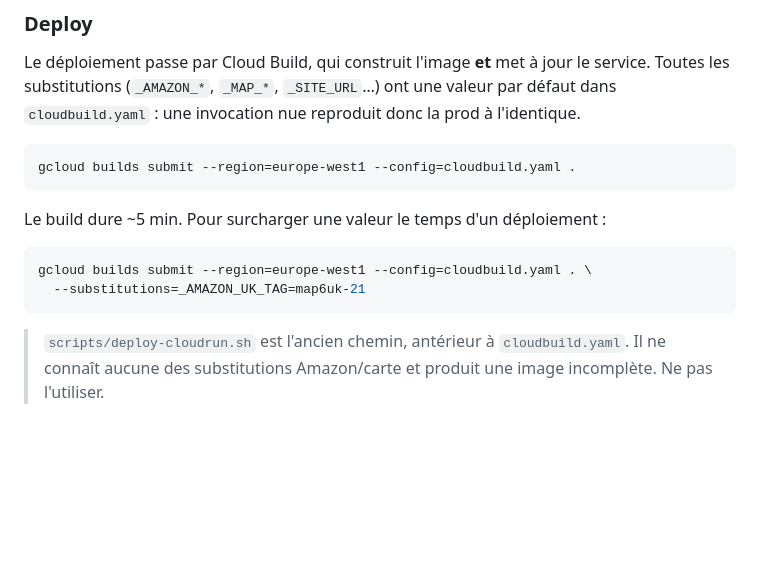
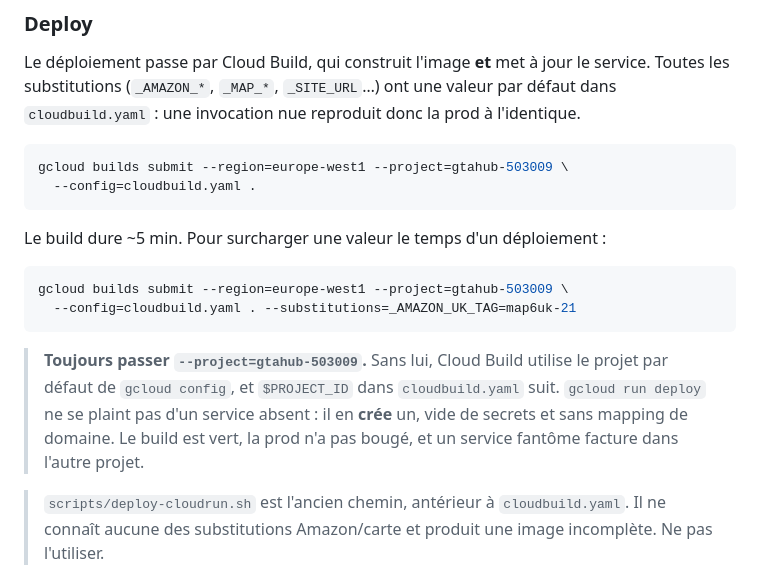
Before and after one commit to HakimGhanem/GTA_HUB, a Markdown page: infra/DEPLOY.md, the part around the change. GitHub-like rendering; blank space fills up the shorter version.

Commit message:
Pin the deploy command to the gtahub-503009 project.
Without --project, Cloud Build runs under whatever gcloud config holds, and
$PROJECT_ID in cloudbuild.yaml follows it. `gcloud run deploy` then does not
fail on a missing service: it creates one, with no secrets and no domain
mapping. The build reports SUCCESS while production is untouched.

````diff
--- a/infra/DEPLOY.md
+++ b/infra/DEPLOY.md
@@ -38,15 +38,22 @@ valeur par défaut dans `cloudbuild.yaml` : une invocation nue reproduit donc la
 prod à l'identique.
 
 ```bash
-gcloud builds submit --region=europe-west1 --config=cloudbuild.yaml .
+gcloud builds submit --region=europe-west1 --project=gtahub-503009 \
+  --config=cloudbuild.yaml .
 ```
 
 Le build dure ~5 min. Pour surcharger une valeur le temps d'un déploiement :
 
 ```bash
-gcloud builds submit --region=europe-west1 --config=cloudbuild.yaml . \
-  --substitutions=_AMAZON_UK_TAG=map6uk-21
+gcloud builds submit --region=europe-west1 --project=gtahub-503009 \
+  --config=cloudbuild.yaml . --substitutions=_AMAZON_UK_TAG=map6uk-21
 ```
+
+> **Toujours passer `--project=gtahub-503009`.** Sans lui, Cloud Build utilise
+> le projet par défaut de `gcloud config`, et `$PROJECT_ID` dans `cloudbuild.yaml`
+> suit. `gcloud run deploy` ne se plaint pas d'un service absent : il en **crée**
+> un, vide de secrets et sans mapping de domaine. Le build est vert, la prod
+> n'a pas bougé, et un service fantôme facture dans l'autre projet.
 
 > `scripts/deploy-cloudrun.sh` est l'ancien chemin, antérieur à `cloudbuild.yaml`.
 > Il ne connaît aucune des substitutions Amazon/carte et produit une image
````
--
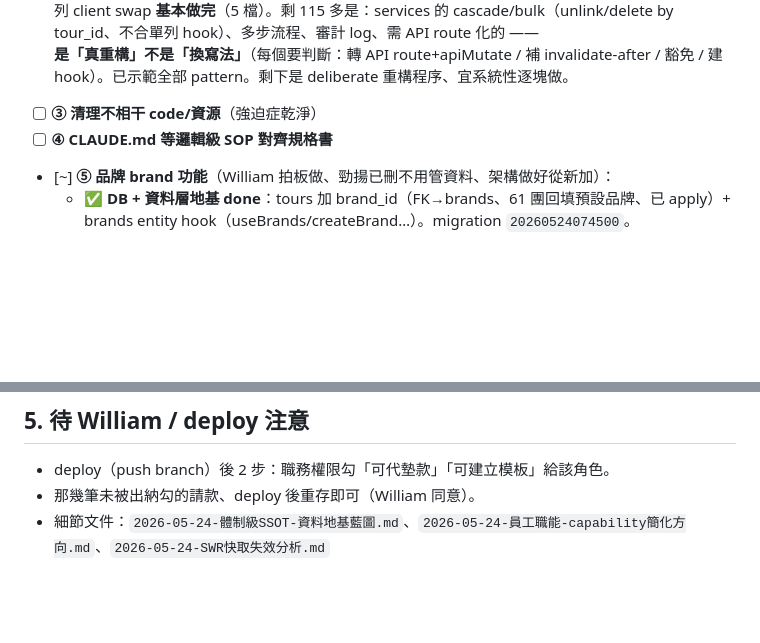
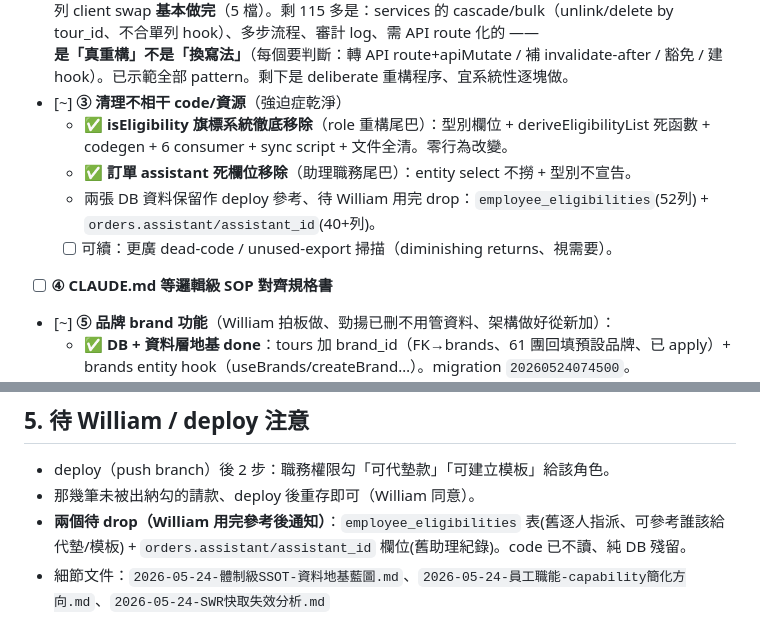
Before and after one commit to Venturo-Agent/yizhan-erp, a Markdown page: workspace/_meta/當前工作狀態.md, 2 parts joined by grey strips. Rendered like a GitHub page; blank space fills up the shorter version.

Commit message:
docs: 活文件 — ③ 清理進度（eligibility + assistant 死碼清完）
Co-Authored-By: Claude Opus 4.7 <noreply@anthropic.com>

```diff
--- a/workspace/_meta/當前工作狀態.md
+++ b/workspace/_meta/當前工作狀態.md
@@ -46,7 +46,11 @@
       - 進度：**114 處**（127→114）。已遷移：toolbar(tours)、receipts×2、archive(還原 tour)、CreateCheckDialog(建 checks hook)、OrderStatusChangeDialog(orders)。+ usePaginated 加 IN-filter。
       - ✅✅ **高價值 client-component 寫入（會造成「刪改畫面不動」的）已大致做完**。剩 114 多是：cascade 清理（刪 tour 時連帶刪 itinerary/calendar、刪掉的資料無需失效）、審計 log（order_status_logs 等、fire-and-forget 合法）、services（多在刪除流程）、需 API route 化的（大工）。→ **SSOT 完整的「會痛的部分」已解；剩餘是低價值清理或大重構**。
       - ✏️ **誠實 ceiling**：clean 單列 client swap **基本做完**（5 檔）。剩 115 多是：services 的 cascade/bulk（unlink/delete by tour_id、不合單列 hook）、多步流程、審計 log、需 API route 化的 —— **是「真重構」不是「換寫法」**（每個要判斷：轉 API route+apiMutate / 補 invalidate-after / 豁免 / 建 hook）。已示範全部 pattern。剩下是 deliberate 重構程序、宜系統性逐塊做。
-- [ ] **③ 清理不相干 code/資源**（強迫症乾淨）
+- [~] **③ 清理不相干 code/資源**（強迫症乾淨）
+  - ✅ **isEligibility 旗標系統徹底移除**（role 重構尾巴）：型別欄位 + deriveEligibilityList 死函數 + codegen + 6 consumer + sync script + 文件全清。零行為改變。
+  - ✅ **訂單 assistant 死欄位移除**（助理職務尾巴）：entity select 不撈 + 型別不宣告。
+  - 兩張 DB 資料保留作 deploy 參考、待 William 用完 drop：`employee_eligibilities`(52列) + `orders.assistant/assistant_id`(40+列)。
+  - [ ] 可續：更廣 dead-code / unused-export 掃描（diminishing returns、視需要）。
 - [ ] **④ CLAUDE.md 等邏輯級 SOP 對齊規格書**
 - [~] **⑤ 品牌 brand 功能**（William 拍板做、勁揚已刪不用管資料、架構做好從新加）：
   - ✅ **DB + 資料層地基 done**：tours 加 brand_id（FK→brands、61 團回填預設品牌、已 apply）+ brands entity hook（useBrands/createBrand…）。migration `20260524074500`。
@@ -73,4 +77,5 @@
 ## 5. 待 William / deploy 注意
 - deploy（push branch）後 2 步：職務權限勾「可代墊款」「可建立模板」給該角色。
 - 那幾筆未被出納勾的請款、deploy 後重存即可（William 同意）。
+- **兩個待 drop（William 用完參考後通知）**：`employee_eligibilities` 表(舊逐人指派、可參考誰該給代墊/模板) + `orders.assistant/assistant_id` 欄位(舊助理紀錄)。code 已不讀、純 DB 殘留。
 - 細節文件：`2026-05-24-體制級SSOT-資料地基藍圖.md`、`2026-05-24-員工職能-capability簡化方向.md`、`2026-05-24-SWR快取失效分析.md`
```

▸ **Your task**
State only how many lines above contain "config".

▸ **Expected answer**
6